Direct methods include speech, action, appearance and thought. Appearance, of course, is crucial to developing characters and their personalities. We think differently of a woman in a Dior business suit than we do of one in a dirty, sagging bathrobe. Speech, however, is Walbert’s forte in directly presenting her characters. Her character Canoe comes across as no-nonsense, forthright, sometimes abrupt to the point of flirting with rudeness, and we know this through her dialogue. Likewise, character Barbara is a peacemaker, unwilling to ruffle feathers. In a scene where the two women are watching their pre-teen daughters decorate floppy hats at a birthday party, these difference are clear through their dialogue. Here, Canoe talks about the idea she had for her daughter’s hat-decorating party—an idea her daughter detested: “ ‘I told her in her teen years she can do what she pleases,’ Canoe is saying . . . ‘When I was her age, I would have given my right arm for this party. The shower inspiration story was bullshit. I was trying to rally the troops’” (147). Barbara’s response to her daughter Megan’s unhappiness with the party is much different: “‘Excellent,’ Barbara says of Megan’s work, then she squints up at us. ‘Megan just needed encouragement,’ she says” (150). We see distinct differences in not only the speech patterns, but in the personalities of these two women through their dialogue. This is an example of the direct method of character presentation.

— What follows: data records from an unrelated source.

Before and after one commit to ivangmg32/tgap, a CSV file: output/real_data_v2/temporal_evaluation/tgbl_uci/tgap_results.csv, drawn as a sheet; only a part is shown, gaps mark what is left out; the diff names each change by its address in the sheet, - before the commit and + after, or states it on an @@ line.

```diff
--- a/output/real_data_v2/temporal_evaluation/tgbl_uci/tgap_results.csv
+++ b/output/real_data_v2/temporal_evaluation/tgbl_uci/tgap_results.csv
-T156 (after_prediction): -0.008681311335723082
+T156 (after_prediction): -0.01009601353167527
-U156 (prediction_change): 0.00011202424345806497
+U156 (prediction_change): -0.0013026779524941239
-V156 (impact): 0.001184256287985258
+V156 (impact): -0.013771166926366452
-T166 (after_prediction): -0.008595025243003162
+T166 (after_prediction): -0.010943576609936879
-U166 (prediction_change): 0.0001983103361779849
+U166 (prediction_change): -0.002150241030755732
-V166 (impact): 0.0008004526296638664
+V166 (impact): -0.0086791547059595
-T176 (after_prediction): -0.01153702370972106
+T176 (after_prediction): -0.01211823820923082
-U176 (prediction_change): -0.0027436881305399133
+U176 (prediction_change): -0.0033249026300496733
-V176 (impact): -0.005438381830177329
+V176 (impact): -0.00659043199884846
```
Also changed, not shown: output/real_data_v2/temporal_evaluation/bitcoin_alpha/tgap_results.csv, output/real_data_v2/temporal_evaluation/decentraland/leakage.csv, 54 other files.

Consider this exercise for developing characters: Put each of your characters in a room together, and have them describe an object on the table. Start a conversation between them. How does each character’s distinct personality surface as they uniquely describe, perhaps even argue over, the object’s traits? What is illuminated about your character that you didn’t know until now? Did you use the direct method, or the indirect method of characterization? Share comments about your results!
Walbert, Kate. Our Kind: A Novel. New York: Scribner, 2005. Print.